    You can drive under the speed limit and with the utmost caution, but Yalies will continue to wander out into Elm street with earbuds in during the day, or intoxicated at night, with nary a glance toward traffic. There’s a crosswalk every 50 yards on Elm Street, but who on campus is willing to go so far beneath themselves as to walk to said crosswalks, when you can just run out in traffic with prattling away on your cell phone? I’ve watched a Yalie on crutches jaywalk across Elm at dusk wearing dark clothing. There are plenty of texting bikers and pedestrians in addition to the bad drivers. Improving street safety requires diligence and courtesy from drivers, bikers, AND pedestrians.

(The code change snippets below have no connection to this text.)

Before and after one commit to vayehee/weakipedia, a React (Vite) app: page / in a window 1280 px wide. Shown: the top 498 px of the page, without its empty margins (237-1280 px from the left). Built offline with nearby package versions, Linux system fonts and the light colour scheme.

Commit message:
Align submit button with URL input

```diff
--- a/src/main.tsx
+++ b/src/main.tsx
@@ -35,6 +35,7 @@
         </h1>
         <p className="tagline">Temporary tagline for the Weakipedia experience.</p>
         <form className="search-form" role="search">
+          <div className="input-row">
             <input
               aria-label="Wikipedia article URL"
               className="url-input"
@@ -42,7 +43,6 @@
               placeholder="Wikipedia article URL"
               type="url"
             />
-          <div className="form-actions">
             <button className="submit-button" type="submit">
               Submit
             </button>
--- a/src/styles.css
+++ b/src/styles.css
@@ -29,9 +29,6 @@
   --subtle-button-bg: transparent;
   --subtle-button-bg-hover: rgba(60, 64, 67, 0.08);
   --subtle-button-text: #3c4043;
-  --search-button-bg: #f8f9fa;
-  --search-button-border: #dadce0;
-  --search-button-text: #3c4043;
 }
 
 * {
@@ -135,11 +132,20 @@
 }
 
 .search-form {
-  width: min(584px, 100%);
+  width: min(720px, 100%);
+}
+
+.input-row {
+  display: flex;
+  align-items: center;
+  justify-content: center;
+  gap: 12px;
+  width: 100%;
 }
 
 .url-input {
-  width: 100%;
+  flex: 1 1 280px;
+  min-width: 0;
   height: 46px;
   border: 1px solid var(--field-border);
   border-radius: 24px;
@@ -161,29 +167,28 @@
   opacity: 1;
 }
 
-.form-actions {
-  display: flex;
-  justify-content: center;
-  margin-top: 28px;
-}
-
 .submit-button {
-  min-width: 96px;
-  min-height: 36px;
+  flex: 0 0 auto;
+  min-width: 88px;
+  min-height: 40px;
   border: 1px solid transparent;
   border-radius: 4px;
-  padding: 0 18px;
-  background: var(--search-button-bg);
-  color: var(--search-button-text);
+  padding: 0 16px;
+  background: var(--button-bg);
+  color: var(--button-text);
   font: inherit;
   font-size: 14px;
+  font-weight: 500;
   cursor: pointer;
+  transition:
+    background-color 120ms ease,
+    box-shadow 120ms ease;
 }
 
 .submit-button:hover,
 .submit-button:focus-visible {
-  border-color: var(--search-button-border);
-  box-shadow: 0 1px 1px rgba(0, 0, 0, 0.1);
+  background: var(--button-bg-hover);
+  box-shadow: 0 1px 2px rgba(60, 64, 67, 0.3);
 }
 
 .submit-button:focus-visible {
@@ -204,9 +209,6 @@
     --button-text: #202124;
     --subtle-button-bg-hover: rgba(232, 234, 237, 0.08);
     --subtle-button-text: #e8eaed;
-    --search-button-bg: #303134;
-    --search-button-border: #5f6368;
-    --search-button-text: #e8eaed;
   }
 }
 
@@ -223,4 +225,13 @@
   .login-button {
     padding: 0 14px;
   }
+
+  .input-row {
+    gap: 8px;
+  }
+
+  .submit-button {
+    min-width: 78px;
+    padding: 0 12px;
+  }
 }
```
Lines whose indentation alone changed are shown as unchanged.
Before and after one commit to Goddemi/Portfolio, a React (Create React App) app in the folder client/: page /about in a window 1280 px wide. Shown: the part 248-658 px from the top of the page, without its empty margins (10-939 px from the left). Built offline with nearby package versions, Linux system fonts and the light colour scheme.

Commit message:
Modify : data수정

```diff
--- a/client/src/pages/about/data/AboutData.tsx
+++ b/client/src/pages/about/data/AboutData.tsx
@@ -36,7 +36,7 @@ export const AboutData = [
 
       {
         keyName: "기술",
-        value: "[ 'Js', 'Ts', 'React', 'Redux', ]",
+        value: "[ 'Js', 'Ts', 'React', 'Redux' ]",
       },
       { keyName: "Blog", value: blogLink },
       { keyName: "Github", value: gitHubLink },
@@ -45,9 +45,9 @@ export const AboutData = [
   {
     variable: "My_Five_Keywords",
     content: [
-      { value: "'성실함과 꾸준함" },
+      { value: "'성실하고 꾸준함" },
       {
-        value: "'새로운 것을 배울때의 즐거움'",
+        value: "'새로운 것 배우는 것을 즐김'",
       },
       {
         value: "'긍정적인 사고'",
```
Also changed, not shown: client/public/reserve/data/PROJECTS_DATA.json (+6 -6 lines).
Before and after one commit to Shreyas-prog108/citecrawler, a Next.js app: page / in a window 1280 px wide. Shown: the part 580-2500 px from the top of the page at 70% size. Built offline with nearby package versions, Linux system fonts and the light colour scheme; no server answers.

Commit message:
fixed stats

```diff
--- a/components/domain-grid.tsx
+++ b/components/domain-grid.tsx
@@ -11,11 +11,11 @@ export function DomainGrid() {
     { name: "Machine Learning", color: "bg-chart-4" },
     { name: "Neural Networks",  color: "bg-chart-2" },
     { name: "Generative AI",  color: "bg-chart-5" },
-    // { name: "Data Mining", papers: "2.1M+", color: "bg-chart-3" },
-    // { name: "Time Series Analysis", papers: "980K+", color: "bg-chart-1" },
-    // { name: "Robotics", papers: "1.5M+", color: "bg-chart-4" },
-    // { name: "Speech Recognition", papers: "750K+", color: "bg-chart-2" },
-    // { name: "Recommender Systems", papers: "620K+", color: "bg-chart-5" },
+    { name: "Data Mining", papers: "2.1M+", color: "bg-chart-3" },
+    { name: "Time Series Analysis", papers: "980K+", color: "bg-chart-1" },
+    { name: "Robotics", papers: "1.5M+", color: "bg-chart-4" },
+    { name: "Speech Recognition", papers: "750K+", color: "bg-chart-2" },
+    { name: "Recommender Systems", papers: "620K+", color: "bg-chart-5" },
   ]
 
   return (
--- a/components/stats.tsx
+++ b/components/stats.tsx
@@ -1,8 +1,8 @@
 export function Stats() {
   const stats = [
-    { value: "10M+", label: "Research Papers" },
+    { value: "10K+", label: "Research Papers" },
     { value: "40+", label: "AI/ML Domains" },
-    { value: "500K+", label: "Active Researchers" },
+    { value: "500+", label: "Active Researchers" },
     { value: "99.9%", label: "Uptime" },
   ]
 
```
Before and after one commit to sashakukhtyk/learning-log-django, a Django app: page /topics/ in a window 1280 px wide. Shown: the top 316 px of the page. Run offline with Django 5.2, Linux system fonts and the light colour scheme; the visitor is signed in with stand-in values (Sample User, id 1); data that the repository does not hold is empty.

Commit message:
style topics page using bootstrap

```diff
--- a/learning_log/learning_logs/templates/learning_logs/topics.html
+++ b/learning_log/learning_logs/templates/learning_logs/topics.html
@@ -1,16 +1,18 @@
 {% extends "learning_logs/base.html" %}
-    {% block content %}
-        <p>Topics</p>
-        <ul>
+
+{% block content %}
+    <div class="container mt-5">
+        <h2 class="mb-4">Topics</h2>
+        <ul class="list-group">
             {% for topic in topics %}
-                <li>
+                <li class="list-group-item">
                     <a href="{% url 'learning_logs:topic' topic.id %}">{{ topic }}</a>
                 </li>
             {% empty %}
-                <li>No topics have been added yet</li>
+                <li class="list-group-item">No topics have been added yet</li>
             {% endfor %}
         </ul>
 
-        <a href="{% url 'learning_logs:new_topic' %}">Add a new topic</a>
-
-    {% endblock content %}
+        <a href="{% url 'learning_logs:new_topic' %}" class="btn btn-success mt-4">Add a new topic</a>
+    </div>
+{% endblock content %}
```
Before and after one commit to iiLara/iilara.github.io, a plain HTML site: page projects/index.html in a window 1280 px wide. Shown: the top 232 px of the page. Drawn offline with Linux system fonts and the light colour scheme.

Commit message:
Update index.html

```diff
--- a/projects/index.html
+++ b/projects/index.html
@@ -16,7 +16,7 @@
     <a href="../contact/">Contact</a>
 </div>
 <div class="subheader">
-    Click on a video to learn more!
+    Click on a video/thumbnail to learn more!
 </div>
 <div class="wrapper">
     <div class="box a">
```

    The new urban hippies who want to believe removing cars from downtown will make it safer are sadly mistaken. The undergrads largely stick to their residential colleges for dining and do not make up the bulk of the patrons for theater downtown. Keep the cars away from downtown and the streets AND sidewalks will be deserted.

  • student

    “asking” for diligence and courtesy will do nothing to prevent more deaths.

    yale needs to design the streets so that people can have the ability to respect one another as they go about their business. people won’t do it on their own. if the road looks like a highway, as every street in downtown currently does, it will be driven like one.

    also, i don’t know of anyone who wants to remove cars from downtown. just like your statements about bikes and pedestrians (who unlike drivers, do not kill other people on a daily basis), you’re exaggerating to make your point.

    i’m glad you drive under the speed limit – it’s a good idea, because the speed limits are set far too high. if you drive at more than 20 within a pedestrian-rich environment, regardless of what the speed limit is posted at, you are bound to get blood on your hands.

  • Yale ’10

    Dolores Colon is a useless Alderwoman; it’s a shame that she used this incident as a vehicle to exacerbate class tensions. You’ve got an Alderwoman who is notorious for being completely silent at meetings and in committee, and the only time she breaks her silence is to basically play to the worst part of town-gown strain. I’ve got news for her: people in New Haven don’t really take offense to the media frenzy.

    Anyway, I think Alex Rhodeen makes a good point as he usually does, but ultimately it makes sense for Alders Jones and Shah to take this as an opportunity to beef up crime prevention–there will be strong public support for it, and lord knows Wards 21 and 23 could always use more crime prevention. Maybe now the city will finally curb its payments to those commies at the Greater New Haven Peace Coalition and put the money to use productively.

  • TuoAntigelo

    When is the switch to Google going to take place? Also, I heard that it is hard to integrate the PBX to your email environment once the switch is made. Is that the case?